Monday, December 29, 2008
Professor Larry Dubin of University of Detroit Mercy Law School has an opinion piece in Detroit News.com on the recent Michigan Supreme Court decision overturning a Attorney Discipline Board order imposing discipline for failure to return an unearned fee. Dubin's analysis is spot on:
The Supreme Court's holding in this case makes new law that favors the rights of lawyers to keep money from clients even for services that they don't perform. The decision will create a financial disincentive for clients to exercise their right to fire lawyers or discontinue services because they can't recoup their money to hire a new lawyer.
This decision ushers in a new era that is very hostile to the interests of clients. Under this court ruling, the funds paid to a lawyer for future services will not be returned even when unearned as long as the lawyer slips in the term "nonrefundable" and "minimum fee" in the agreement.
This decision is likely to increase the number of grievances against lawyers and the cynicism that many members of the public will have toward lawyers. Consumers will feel cheated by lawyers being able to keep their money without performing the agreed-upon legal services.
Critics of lawyers sometimes state that a lawyer has a license to steal. The Attorney Discipline Board's ruling challenged that cynical notion by holding that a contract provision written by a lawyer cannot negate an attorney's ethical duties to a client. The Michigan Supreme Court decision unfortunately creates public cynicism toward lawyers.
I hope the Michigan Supreme Court will reconsider its decision in light of the adverse consequences consumers will experience.
Dubin is a former chairman of the Michigan Attorney Discipline Board. I use his wonderful "Legal Heroes" film in my last professional responsibility class every semester, as I find it to be a great way to inspire rising lawyers to see the possibility of using the law to further the public good after they have been learned Rules 1.1 to 8.5.

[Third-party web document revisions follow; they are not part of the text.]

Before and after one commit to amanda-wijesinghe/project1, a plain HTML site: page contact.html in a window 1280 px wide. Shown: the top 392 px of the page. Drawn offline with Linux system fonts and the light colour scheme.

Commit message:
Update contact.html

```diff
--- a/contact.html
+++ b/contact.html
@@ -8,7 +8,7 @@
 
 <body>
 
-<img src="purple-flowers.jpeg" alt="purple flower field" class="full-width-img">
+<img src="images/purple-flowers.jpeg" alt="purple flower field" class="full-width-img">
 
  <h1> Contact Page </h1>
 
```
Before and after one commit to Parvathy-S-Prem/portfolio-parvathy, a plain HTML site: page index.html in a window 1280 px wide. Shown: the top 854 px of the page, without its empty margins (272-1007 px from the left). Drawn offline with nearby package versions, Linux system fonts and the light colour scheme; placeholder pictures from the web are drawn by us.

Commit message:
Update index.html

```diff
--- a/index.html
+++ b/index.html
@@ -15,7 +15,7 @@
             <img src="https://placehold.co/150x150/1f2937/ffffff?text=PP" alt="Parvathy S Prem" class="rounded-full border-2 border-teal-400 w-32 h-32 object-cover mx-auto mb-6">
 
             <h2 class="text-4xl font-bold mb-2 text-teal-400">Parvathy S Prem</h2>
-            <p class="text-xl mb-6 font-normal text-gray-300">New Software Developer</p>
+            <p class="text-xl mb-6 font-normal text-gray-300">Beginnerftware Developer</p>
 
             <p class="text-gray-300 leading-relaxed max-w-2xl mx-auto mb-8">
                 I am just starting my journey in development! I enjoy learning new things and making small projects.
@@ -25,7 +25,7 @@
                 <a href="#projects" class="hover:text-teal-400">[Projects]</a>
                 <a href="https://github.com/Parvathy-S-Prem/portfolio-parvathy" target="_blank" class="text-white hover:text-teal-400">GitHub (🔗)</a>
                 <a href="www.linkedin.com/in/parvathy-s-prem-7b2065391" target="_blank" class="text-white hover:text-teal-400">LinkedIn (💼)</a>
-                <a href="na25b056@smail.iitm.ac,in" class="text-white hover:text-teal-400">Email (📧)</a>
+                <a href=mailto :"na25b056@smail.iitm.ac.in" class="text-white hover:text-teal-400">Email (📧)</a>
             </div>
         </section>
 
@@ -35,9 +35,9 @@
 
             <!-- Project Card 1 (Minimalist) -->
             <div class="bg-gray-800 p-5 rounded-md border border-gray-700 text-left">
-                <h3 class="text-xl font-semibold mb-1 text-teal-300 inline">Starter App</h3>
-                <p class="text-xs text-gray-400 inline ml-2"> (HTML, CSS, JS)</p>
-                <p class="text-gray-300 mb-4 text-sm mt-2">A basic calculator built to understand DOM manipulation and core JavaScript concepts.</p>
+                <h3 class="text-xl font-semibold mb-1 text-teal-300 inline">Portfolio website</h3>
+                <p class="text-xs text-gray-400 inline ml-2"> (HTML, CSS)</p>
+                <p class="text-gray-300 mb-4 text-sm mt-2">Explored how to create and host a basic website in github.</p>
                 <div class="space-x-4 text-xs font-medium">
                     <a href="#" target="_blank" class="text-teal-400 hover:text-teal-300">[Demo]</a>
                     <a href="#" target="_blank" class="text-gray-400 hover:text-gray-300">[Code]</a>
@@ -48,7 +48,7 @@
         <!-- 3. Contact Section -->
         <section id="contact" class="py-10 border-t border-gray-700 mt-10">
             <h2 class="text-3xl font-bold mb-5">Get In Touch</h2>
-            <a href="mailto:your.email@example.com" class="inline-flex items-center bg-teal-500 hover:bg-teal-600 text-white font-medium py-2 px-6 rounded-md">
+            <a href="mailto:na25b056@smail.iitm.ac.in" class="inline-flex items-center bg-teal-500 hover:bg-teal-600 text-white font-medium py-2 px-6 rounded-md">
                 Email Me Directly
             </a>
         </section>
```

We had reported both the board and court's decisions. (Mike Frisch)